(Entries provided Opens)

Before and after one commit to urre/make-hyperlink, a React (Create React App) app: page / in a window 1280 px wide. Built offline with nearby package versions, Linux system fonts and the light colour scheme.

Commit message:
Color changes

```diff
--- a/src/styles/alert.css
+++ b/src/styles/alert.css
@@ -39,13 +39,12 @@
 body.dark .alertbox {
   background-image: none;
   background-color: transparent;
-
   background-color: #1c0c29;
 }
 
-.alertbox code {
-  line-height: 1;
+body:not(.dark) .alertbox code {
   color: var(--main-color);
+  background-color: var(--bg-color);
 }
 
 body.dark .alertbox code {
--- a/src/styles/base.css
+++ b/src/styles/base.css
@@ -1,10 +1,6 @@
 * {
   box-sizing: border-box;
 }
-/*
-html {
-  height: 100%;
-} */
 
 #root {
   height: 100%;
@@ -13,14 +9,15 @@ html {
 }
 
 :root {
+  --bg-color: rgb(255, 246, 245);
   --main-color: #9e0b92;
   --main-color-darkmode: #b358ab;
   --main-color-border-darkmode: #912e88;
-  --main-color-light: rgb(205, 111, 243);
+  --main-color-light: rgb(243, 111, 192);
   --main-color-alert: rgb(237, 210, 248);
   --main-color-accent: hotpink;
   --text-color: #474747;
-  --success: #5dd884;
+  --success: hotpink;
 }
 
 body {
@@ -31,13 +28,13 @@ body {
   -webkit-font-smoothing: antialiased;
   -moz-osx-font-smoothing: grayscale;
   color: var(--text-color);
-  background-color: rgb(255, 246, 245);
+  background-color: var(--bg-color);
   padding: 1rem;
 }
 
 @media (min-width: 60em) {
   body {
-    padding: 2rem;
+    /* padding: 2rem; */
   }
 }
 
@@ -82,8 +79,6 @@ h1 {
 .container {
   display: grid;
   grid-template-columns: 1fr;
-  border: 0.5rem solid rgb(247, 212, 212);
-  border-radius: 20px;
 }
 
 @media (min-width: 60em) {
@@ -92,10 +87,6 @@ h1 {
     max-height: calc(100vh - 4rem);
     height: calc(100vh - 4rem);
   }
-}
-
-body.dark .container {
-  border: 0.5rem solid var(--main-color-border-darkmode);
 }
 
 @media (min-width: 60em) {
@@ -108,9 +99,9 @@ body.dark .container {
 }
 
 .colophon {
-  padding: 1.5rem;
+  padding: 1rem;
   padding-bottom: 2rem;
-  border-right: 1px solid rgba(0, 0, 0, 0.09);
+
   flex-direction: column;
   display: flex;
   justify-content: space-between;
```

(Entries provided Closes)
(Entries provided Opens)

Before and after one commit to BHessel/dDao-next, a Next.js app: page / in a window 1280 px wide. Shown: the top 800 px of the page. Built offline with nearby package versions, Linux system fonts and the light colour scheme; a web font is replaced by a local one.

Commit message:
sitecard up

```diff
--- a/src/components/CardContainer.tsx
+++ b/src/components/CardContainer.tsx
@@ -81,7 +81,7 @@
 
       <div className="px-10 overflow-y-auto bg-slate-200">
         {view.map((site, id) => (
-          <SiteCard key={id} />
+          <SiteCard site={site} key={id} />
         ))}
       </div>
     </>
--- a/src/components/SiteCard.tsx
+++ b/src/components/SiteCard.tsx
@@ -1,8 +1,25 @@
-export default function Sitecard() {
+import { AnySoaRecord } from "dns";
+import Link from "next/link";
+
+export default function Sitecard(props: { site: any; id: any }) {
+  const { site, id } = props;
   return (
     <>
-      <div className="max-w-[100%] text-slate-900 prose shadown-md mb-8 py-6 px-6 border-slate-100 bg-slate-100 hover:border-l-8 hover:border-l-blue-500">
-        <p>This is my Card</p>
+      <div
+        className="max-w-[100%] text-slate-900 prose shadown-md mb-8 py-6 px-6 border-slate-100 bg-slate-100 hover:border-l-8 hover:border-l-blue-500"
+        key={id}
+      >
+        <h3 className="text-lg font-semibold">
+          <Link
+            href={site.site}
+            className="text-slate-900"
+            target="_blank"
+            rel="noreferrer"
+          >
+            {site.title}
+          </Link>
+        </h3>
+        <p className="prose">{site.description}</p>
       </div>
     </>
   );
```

(Entries provided Closes)

Determine how many lines of the records above hold the word "Before" and give the number with nothing added.

* Solved exercise:
2